LISTED ENTRIES ::

___

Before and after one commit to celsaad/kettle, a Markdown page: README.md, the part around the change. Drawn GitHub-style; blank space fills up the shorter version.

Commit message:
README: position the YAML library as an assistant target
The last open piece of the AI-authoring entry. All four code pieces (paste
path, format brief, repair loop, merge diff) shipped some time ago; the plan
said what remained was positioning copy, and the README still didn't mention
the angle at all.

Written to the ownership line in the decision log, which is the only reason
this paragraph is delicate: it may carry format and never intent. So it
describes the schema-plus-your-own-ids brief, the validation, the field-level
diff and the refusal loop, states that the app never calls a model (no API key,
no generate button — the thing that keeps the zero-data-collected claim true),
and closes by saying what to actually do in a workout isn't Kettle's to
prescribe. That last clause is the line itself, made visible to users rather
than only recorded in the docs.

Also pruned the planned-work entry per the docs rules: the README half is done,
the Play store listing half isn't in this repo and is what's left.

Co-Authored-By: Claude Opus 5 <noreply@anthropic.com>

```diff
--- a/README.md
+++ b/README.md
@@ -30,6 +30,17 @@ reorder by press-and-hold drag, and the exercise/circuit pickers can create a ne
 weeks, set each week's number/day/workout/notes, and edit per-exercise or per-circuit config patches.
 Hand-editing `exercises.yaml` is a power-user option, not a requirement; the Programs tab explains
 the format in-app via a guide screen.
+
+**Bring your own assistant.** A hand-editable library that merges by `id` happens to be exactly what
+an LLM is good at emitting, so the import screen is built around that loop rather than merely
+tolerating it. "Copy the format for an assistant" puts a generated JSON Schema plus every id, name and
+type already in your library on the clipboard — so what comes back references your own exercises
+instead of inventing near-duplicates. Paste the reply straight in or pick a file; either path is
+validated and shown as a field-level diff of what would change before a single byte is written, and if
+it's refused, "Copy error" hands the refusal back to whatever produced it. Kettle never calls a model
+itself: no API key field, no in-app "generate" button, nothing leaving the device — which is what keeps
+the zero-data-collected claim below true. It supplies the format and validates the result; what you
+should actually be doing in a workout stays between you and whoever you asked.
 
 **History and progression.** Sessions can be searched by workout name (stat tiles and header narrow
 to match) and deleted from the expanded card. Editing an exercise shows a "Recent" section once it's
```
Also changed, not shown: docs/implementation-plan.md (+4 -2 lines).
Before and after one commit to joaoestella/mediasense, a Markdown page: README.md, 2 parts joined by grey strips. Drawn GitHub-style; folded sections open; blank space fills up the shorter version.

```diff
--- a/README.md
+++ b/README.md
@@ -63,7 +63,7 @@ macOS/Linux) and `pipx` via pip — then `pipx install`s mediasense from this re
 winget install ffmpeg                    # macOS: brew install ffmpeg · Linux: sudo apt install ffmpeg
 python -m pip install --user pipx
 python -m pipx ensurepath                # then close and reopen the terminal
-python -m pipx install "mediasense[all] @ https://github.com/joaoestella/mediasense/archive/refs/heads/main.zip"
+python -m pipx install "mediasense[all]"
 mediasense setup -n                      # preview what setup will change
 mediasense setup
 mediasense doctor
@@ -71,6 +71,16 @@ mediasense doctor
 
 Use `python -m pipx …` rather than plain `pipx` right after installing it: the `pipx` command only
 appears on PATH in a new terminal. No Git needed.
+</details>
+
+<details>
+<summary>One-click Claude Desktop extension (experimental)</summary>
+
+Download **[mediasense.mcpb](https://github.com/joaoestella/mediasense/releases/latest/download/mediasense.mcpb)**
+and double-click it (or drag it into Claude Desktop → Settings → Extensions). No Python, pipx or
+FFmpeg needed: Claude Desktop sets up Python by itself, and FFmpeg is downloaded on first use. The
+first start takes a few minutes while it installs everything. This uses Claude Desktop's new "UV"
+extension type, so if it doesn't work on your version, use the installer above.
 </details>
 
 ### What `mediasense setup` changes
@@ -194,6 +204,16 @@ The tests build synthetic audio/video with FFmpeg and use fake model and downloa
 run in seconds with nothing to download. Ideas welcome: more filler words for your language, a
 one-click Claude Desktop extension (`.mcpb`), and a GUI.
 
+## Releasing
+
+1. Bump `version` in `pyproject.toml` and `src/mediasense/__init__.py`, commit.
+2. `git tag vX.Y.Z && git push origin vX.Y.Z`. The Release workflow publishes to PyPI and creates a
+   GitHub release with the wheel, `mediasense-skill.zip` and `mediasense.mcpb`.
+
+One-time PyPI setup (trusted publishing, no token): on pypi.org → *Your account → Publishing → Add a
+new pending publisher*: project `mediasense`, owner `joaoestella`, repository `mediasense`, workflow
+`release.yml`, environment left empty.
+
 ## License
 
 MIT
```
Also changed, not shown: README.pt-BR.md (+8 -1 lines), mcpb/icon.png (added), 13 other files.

___

PROBLEM REQUIREMENTS ::
Among the entries above, identify all lines with "loop" and copy them.

RESULT BELOW ::
path, format brief, repair loop, merge diff) shipped some time ago; the plan
diff and the refusal loop, states that the app never calls a model (no API key,
+an LLM is good at emitting, so the import screen is built around that loop rather than merely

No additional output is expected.